- [What you will do]:
In the data that follows, count the lines in which the word "README" occurs, and report that figure alone.

Revision tracking records:

______________________________

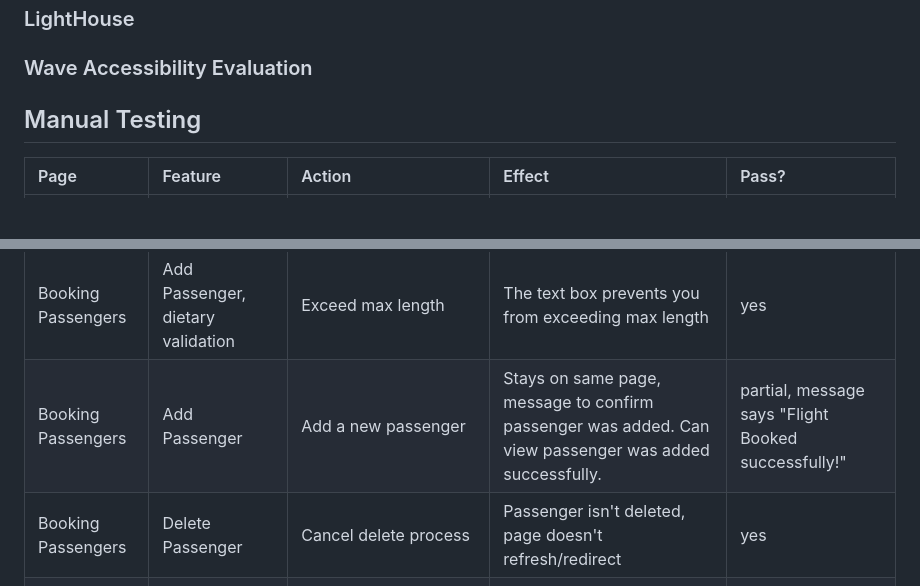
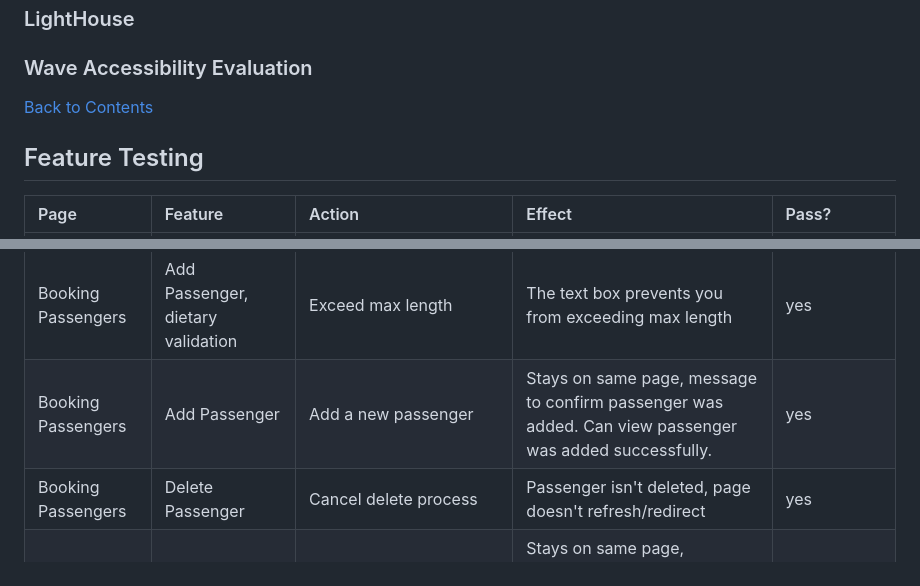
Before and after one commit to mogr20/flight-bookings, a Markdown page: README.md, 2 parts joined by grey strips. Rendered like a GitHub page; blank space fills up the shorter version.

```diff
--- a/README.md
+++ b/README.md
@@ -128,7 +128,9 @@ A flight bookings web app using Django and PostgreSQL
 
 ### Wave Accessibility Evaluation
 
-## Manual Testing
+[Back to Contents](#Contents)
+
+## Feature Testing
 | Page | Feature | Action | Effect | Pass? |
 |:-----|:--------|:-------|:-------|:------|
 |Homepage|Site Logo|Click|Redirects to home page from all pages|yes|
@@ -172,7 +174,7 @@ A flight bookings web app using Django and PostgreSQL
 |Booking Passengers|Add Passenger, first name validation|leave blank|Browser requests you fill in first name field before sending form|yes|
 |Booking Passengers|Add Passenger, last name validation|leave blank|Browser requests you fill in last name field before sending form|yes|
 |Booking Passengers|Add Passenger, dietary validation|Exceed max length|The text box prevents you from exceeding max length|yes|
-|Booking Passengers|Add Passenger|Add a new passenger|Stays on same page, message to confirm passenger was added. Can view passenger was added successfully.|partial, message says "Flight Booked successfully!"|
+|Booking Passengers|Add Passenger|Add a new passenger|Stays on same page, message to confirm passenger was added. Can view passenger was added successfully.|yes|
 |Booking Passengers|Delete Passenger|Cancel delete process|Passenger isn't deleted, page doesn't refresh/redirect|yes|
 |Booking Passengers|Delete Passenger|Proceed with delete process|Stays on same page, passenger is deleted, message to notify user. Can see passenger is gone from booking|yes|
 |Booking Passengers|Delete Booking|Cancel delete process|Booking isn't deleted, page doesn't refresh/redirect|yes|
```
Also changed, not shown: other parts of README.md (+5 -8 lines).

______________________________

- [Answer space]:
4